Psalm 93 verse 3 says: The seas have lifted up first their voice, then their waves. A quick dictionary turn yielded the definition of this word, lift: to move to a higher position.

Now, this psalm is using seas as a representation, a symbol of the chaos in pagan religions that surround the psalmist’s words–juxtaposed with the firmness of the earth in verse 1 and God’s statues in verse 5, I begin to understand the beauty of this word–LIFT.

Lift out of chaos.

Lift into the heavens

Lift onto the firm ground.

Moving from the lower position to the higher position requires strength.

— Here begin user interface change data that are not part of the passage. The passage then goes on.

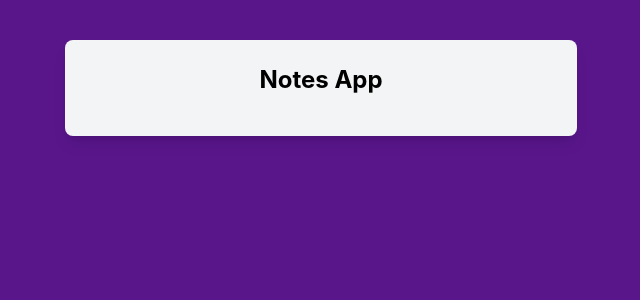
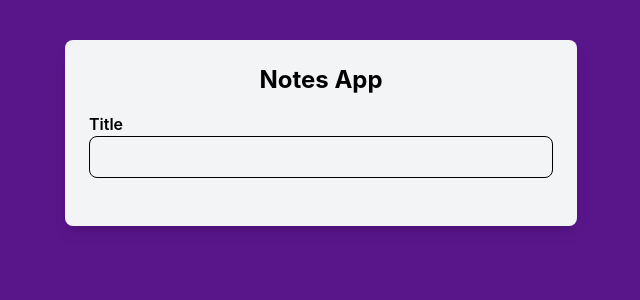
Before and after one commit to zieDoo/React-sandbox, a React (Vite) app in the folder 04_Forms_Notes_App/notes-app/: page / in a window 1280 px wide. Shown: the top 300 px of the page, without its empty margins (319-959 px from the left). Built offline with nearby package versions, Linux system fonts and the light colour scheme.

Commit message:
Controlled Inputs - Basic Input in NoteForm component

```diff
--- a/04_Forms_Notes_App/notes-app/src/App.jsx
+++ b/04_Forms_Notes_App/notes-app/src/App.jsx
@@ -1,7 +1,10 @@
+import NoteForm from "./components/NoteForm";
+
 const App = () => {
   return (
     <div className="max-w-lg mx-auto mt-10 p-6 bg-gray-100 rounded-lg shadow-lg">
       <h2 className="text-2xl font-bold mb-4 text-center">Notes App</h2>
+      <NoteForm />
     </div>
   );
 };
--- /dev/null
+++ b/04_Forms_Notes_App/notes-app/src/components/NoteForm.jsx
@@ -0,0 +1,27 @@
+import { useState } from "react";
+
+const NoteForm = () => {
+  const [title, setTitle] = useState("");
+  return (
+    // mb-6 = margin-bottom: 6px (for spacing)
+    <form className="mb-6">
+      <div className="mb-4">
+        <label htmlFor="title" className="block font-semibold">
+          Title
+        </label>
+        <input
+          type="text"
+          className="w-full p-2 border rounded-lg"
+          value={title} // binding value to that title
+          // if onChange is not defined, we get an error.
+          // So we either add default value or onChange handler.
+          onChange={(e) => setTitle(e.target.value)}
+          // e.target = actual element
+          // e.target.value = actual value of the element.
+        />
+      </div>
+    </form>
+  );
+};
+
+export default NoteForm;
```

Encouragement does not require strength. When you encourage someone you are giving hope or confidence, telling them they are on the right path. It requires faith and kindness. Maybe even empathy.

But lifting requires backbone..and humility. It requires a willingness to move beneath someone and lend them your strength till they are higher than you.

I lift my niece.

I lift my students.

I lift my friends.

As Jesus lifted me. Lifted us.

We don’t stay lower after we lift someone, but it requires a certain amount of denial of self to lift someone into a higher position.

The seas lift their voice to praise God to a higher position–out of the chaos.

And we do the same.

We lend our strength to lift others out of the chaos and into the presence of God.

Hearing God’s Voice? Psalm 19

 They have no speech, they use no words; no sound is heard from them. Yet their voice goes out into all the earth, their words to the ends of the world. In the heavens God has pitched a tent for the sun. – Psalm 19:3-4

I love the word yet. It’s such a little word and YET it contains such power. It turns a sentence on its head and a person’s thoughts around in a single moment. And that moment can be either beautiful or terrifying. In this case, I find yet to contain hope.

Even though you can’t hear it, doesn’t mean it isn’t speaking to you. A flower, a mountain, a stream–all these have voices. They speak in different ways. A wheelbarrow. A balloon. A baby. It’s probably why I’ve always admired those who can’t hear. They communicate on levels that are sometimes more profound than we can with simple words alone.

Don’t get me wrong. I love words, but there is so. Much. More. And people often forget just how much more and so they think God doesn’t speak to them because they can’t HEAR him.

YET just because He doesn’t use words doesn’t mean he doesn’t speak…His voice travels to our hearts, minds and spirits of we can just be open long enough to hear it. Most of the time it isn’t that He has stopped speaking, but that we don’t listen or hear what is right in front of us.

It reminds me a lot of teaching the Imagist movement to my students. William Carlos Williams and Ezra Pound said so much with so little, but students will say every time ‘what if he didn’t mean anything by this? What if it really is just a red wheelbarrow and teachers just you know add all that other stuff to make it complicated?’ What if indeed, but you miss the point little grasshoppers. It’s not about teachers adding stuff, but about what’s already there. The voice that you can’t hear is every bit as important as the one you do. It speaks, if you’ll just listen.

The spirit is willing, but the flesh is weak. (Matt 26:41)